- **PROBLEM STATEMENT**
Go through the entries and say how many lines contain the string "subgraph". The number is the whole answer.

- **THE RECORDS**
^^^^^^^^

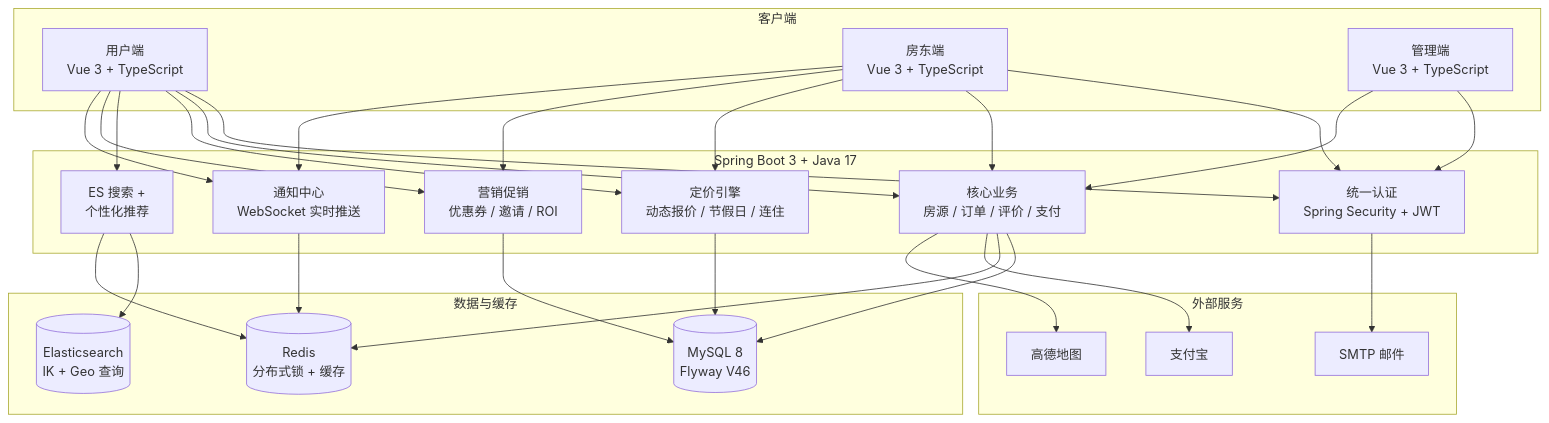
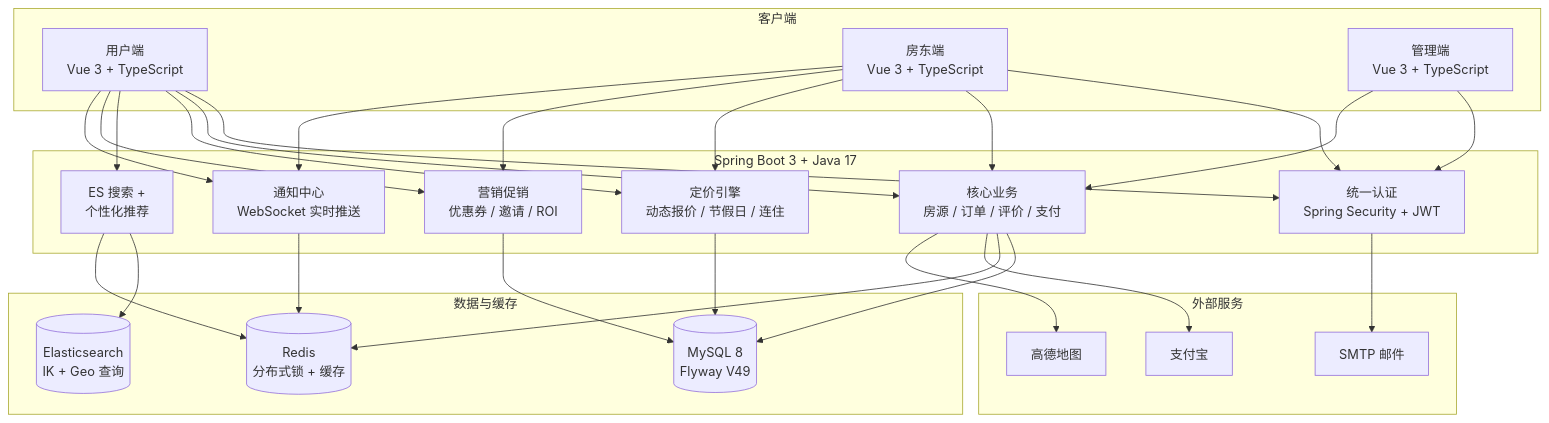
One commit to goaltang/homestay-booking-platform changed the diagram in README.md. Above: the diagram before and after it, drawn with Mermaid. The commit also changed other lines of this file and 2 other files, not shown here.

````diff
--- a/README.md
+++ b/README.md
@@ -68,54 +70,54 @@
 ```mermaid
 graph TB
     subgraph 客户端
         F1[用户端<br/>Vue 3 + TypeScript]
         F2[房东端<br/>Vue 3 + TypeScript]
         F3[管理端<br/>Vue 3 + TypeScript]
     end
 
     subgraph 后端服务 [Spring Boot 3 + Java 17]
         S1[统一认证<br/>Spring Security + JWT]
         S2[核心业务<br/>房源 / 订单 / 评价 / 支付]
         S3[定价引擎<br/>动态报价 / 节假日 / 连住]
         S4[ES 搜索 +<br/>个性化推荐]
         S5[营销促销<br/>优惠券 / 邀请 / ROI]
         S6[通知中心<br/>WebSocket 实时推送]
     end
 
     subgraph 数据与缓存
-        D1[(MySQL 8<br/>Flyway V46)]
+        D1[(MySQL 8<br/>Flyway V49)]
         D2[(Redis<br/>分布式锁 + 缓存)]
         D3[(Elasticsearch<br/>IK + Geo 查询)]
     end
 
     subgraph 外部服务
         E1[支付宝]
         E2[高德地图]
         E3[SMTP 邮件]
     end
 
     F1 --> S1
     F2 --> S1
     F3 --> S1
     F1 --> S2
     F2 --> S2
     F3 --> S2
     F1 --> S3
     F2 --> S3
     F1 --> S4
     F1 --> S5
     F2 --> S5
     F1 --> S6
     F2 --> S6
 
     S2 --> D1
     S3 --> D1
     S4 --> D3
     S4 --> D2
     S5 --> D1
     S6 --> D2
     S2 --> D2
     S2 --> E1
     S2 --> E2
     S1 --> E3
 ```
````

^^^^^^^^

- **SOLVED EXERCISE**
4